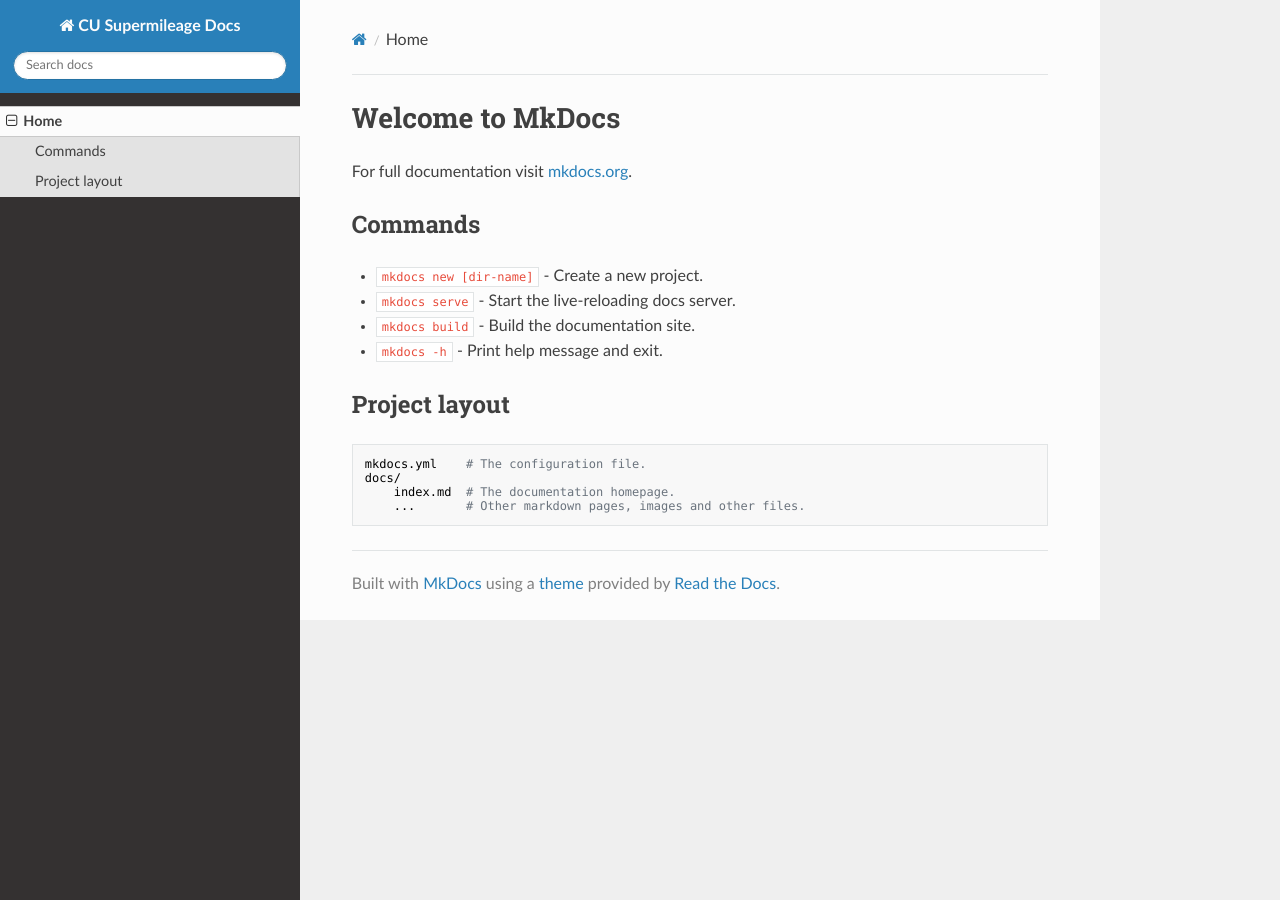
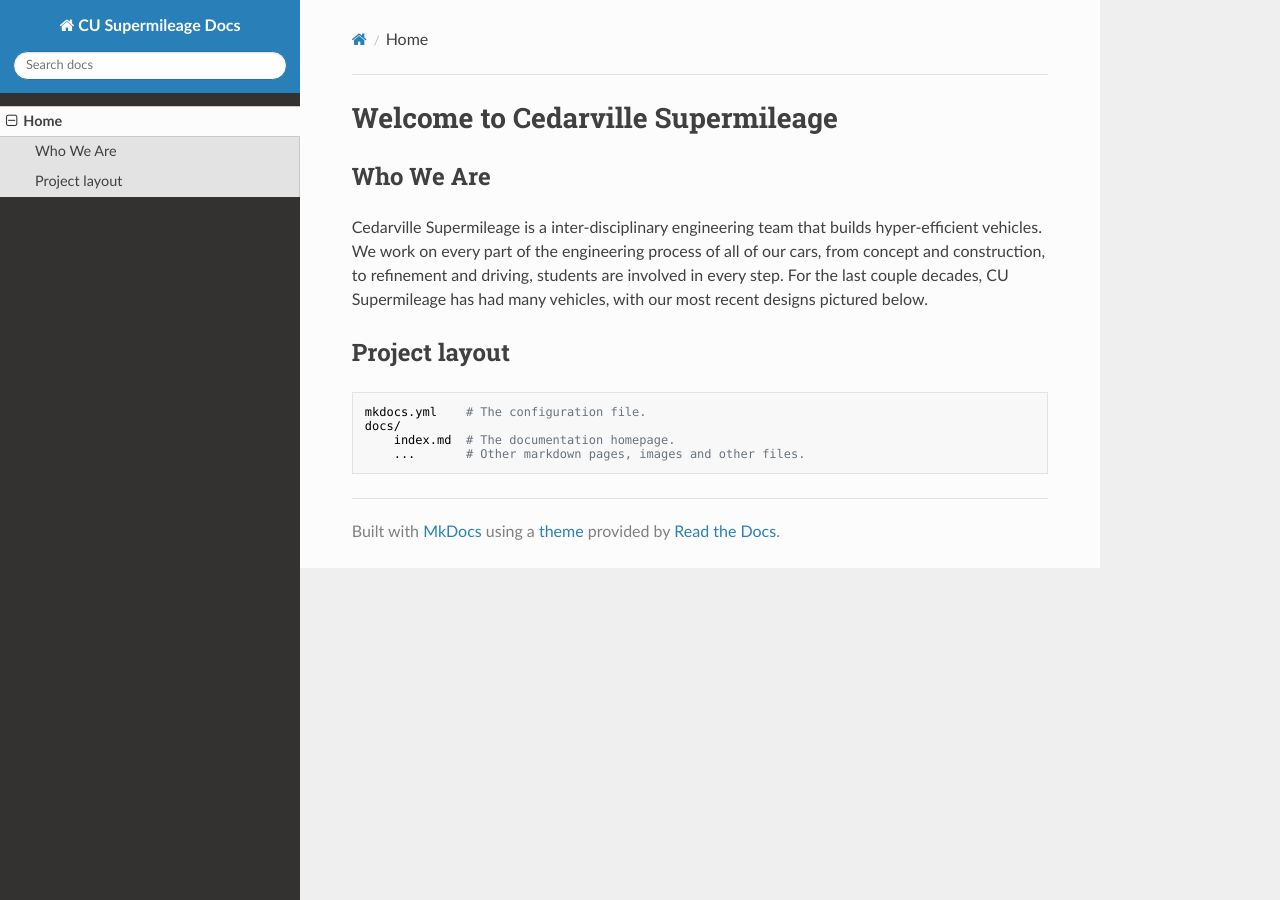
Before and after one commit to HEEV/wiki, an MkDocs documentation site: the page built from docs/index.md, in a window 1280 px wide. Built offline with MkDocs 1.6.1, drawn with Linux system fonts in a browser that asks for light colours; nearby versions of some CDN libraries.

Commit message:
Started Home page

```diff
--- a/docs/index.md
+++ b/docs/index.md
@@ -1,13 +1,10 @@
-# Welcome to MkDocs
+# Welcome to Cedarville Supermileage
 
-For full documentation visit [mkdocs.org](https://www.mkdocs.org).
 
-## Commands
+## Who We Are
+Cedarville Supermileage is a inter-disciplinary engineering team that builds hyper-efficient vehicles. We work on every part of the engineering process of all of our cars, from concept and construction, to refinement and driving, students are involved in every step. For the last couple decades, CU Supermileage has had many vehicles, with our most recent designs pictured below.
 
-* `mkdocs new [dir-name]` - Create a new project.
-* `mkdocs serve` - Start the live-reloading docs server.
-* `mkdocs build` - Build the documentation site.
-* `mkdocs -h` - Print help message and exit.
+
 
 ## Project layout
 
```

Directions –
All entries above should be printed exactly, though without their pictures.

Result of the exercise –
Before and after one commit to HEEV/wiki, an MkDocs documentation site: the page built from docs/index.md, in a window 1280 px wide. Built offline with MkDocs 1.6.1, drawn with Linux system fonts in a browser that asks for light colours; nearby versions of some CDN libraries.

Commit message:
Started Home page

```diff
--- a/docs/index.md
+++ b/docs/index.md
@@ -1,13 +1,10 @@
-# Welcome to MkDocs
+# Welcome to Cedarville Supermileage
 
-For full documentation visit [mkdocs.org](https://www.mkdocs.org).
 
-## Commands
+## Who We Are
+Cedarville Supermileage is a inter-disciplinary engineering team that builds hyper-efficient vehicles. We work on every part of the engineering process of all of our cars, from concept and construction, to refinement and driving, students are involved in every step. For the last couple decades, CU Supermileage has had many vehicles, with our most recent designs pictured below.
 
-* `mkdocs new [dir-name]` - Create a new project.
-* `mkdocs serve` - Start the live-reloading docs server.
-* `mkdocs build` - Build the documentation site.
-* `mkdocs -h` - Print help message and exit.
+
 
 ## Project layout
 
```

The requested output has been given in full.